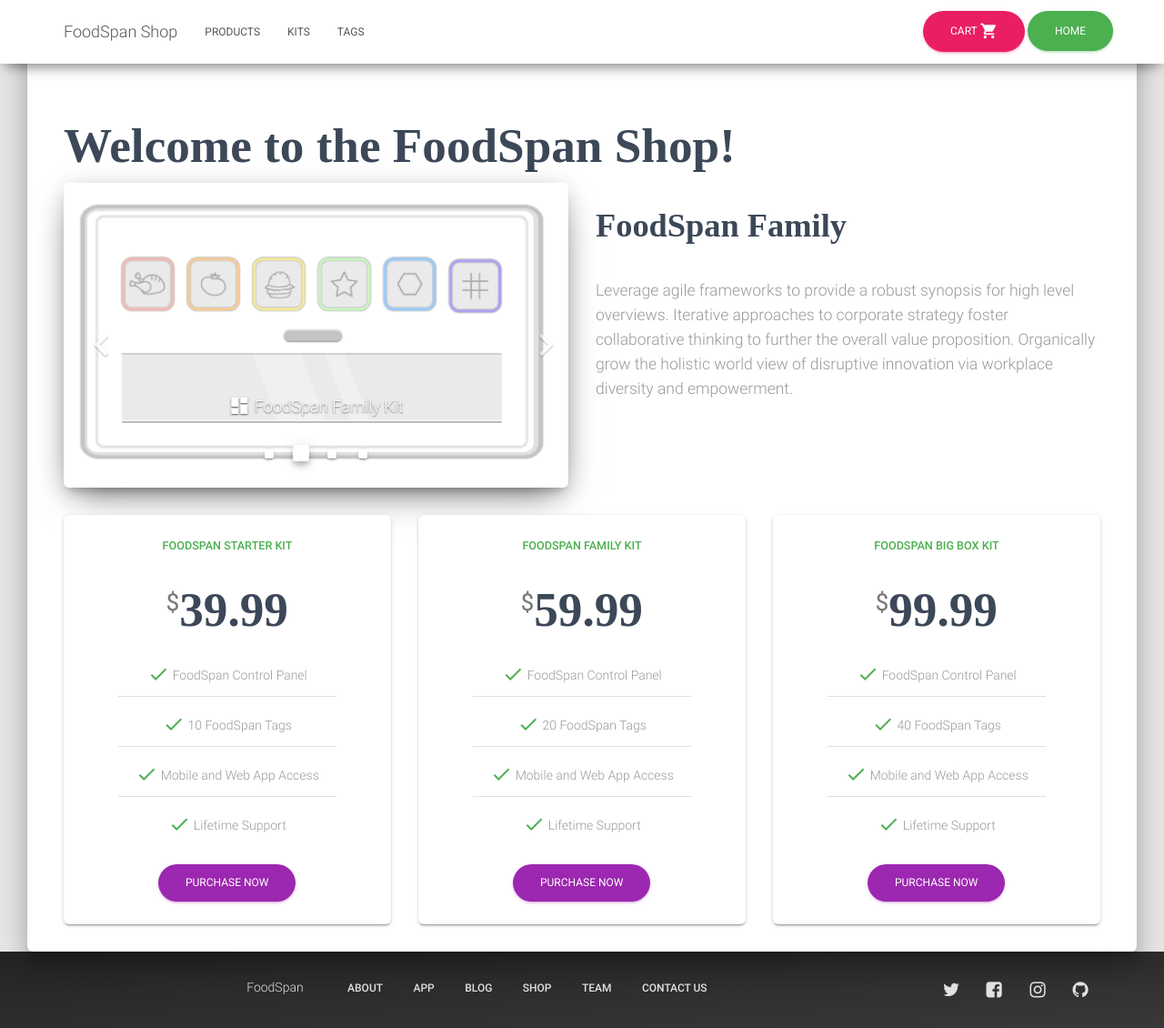
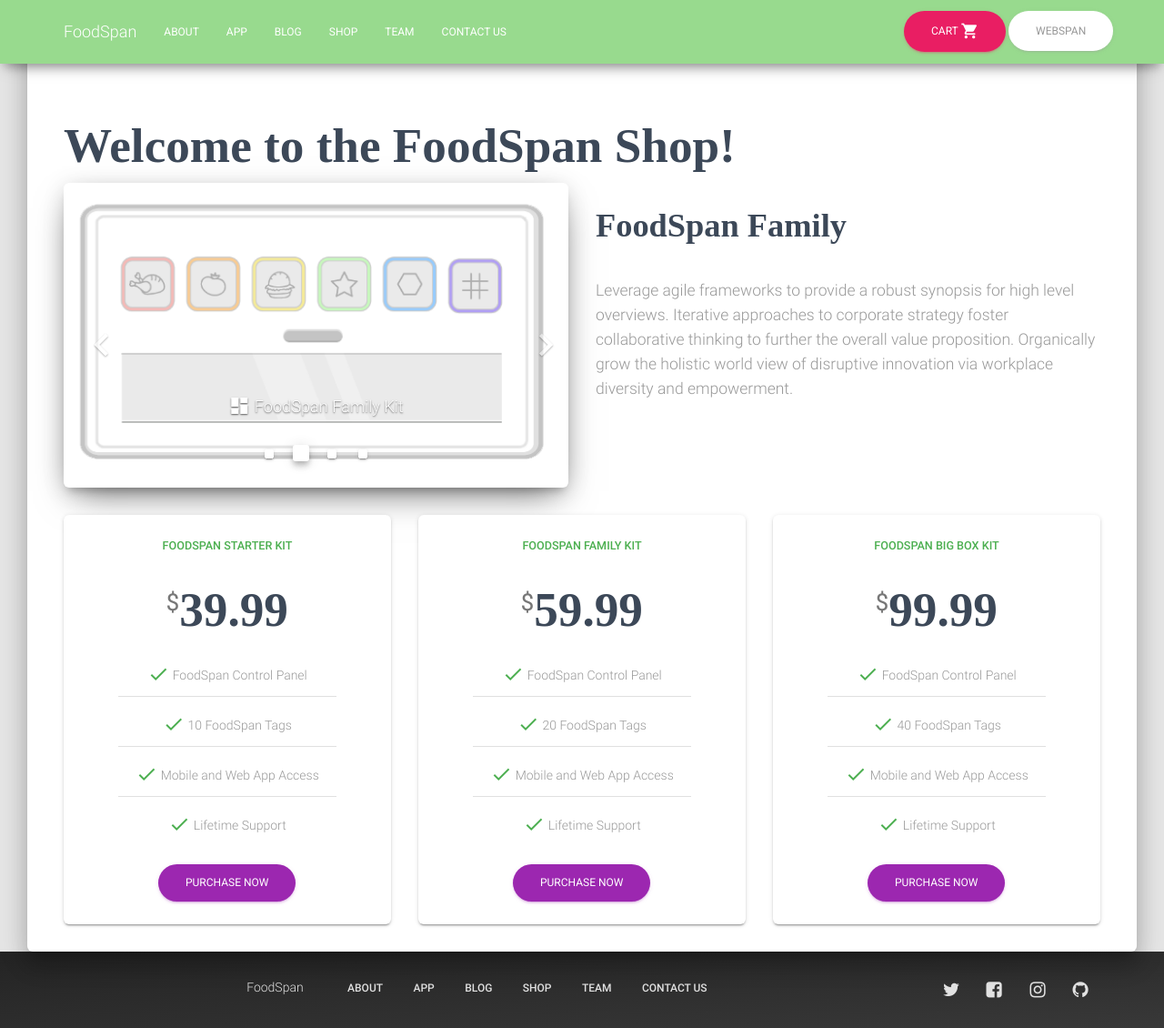
Before and after one commit to FoodSpan/foodspan-website, a Jekyll site: the page built from shop/shop.html, in a window 1280 px wide and 1130 px high. Shown: the whole window at 91% size. Built offline with Jekyll 4.4.1, drawn with Linux system fonts in a browser that asks for light colours; some web fonts are replaced.

Commit message:
swaps around shop header style to flow continuously

```diff
--- a/_includes/shop-header.html
+++ b/_includes/shop-header.html
@@ -1,4 +1,4 @@
-<nav class="navbar navbar-fixed-top">
+<nav class="navbar navbar-fixed-top" style="background-color:#98DA8E;color:white;">
   <div class="container">
     <div class="navbar-header">
       <button type="button" class="navbar-toggle collapsed" data-toggle="collapse" data-target="#navbar-container" aria-expanded="false">
@@ -7,19 +7,28 @@
         <span class="icon-bar"></span>
         <span class="icon-bar"></span>
       </button>
-      <a class="navbar-brand" href="{{site.baseurl}}/shop/">FoodSpan Shop</a>
+      <a class="navbar-brand" href="{{site.baseurl}}/">FoodSpan</a>
     </div>
 
     <div class="collapse navbar-collapse" id="navbar-container">
       <ul class="nav navbar-nav">
         <li>
-          <a href="{{site.baseurl}}/shop/products/">Products</a>
+          <a href="{{site.baseurl}}/about/">About</a>
         </li>
         <li>
-          <a href="{{site.baseurl}}/shop/kits/">Kits</a>
+          <a href="https://foodspan.github.io/foodspan-app/">App</a>
         </li>
         <li>
-          <a href="{{site.baseurl}}/shop/tags/">Tags</a>
+          <a href="{{site.baseurl}}/blog/">Blog</a>
+        </li>
+        <li>
+          <a href="{{site.baseurl}}/shop/">Shop</a>
+        </li>
+        <li>
+          <a href="{{site.baseurl}}/team/">Team</a>
+        </li>
+        <li>
+          <a href="{{site.baseurl}}/contact/">Contact Us</a>
         </li>
       </ul>
       <ul class="nav navbar-nav navbar-right">
@@ -29,8 +38,8 @@
           </a>
         </li>
         <li>
-          <a href="{{site.baseurl}}/" class="btn btn-success btn-raised btn-round">
-            Home
+          <a href="http://matthewwang.me/webspan/" class="btn btn-white btn-raised btn-round">
+            WebSpan
           </a>
         </li>
       </ul>
```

— YOUR ASSIGNMENT —
What you produce should repeat the data word for word while omitting all images.

— EXPECTED ANSWER —
Before and after one commit to FoodSpan/foodspan-website, a Jekyll site: the page built from shop/shop.html, in a window 1280 px wide and 1130 px high. Shown: the whole window at 91% size. Built offline with Jekyll 4.4.1, drawn with Linux system fonts in a browser that asks for light colours; some web fonts are replaced.

Commit message:
swaps around shop header style to flow continuously

```diff
--- a/_includes/shop-header.html
+++ b/_includes/shop-header.html
@@ -1,4 +1,4 @@
-<nav class="navbar navbar-fixed-top">
+<nav class="navbar navbar-fixed-top" style="background-color:#98DA8E;color:white;">
   <div class="container">
     <div class="navbar-header">
       <button type="button" class="navbar-toggle collapsed" data-toggle="collapse" data-target="#navbar-container" aria-expanded="false">
@@ -7,19 +7,28 @@
         <span class="icon-bar"></span>
         <span class="icon-bar"></span>
       </button>
-      <a class="navbar-brand" href="{{site.baseurl}}/shop/">FoodSpan Shop</a>
+      <a class="navbar-brand" href="{{site.baseurl}}/">FoodSpan</a>
     </div>
 
     <div class="collapse navbar-collapse" id="navbar-container">
       <ul class="nav navbar-nav">
         <li>
-          <a href="{{site.baseurl}}/shop/products/">Products</a>
+          <a href="{{site.baseurl}}/about/">About</a>
         </li>
         <li>
-          <a href="{{site.baseurl}}/shop/kits/">Kits</a>
+          <a href="https://foodspan.github.io/foodspan-app/">App</a>
         </li>
         <li>
-          <a href="{{site.baseurl}}/shop/tags/">Tags</a>
+          <a href="{{site.baseurl}}/blog/">Blog</a>
+        </li>
+        <li>
+          <a href="{{site.baseurl}}/shop/">Shop</a>
+        </li>
+        <li>
+          <a href="{{site.baseurl}}/team/">Team</a>
+        </li>
+        <li>
+          <a href="{{site.baseurl}}/contact/">Contact Us</a>
         </li>
       </ul>
       <ul class="nav navbar-nav navbar-right">
@@ -29,8 +38,8 @@
           </a>
         </li>
         <li>
-          <a href="{{site.baseurl}}/" class="btn btn-success btn-raised btn-round">
-            Home
+          <a href="http://matthewwang.me/webspan/" class="btn btn-white btn-raised btn-round">
+            WebSpan
           </a>
         </li>
       </ul>
```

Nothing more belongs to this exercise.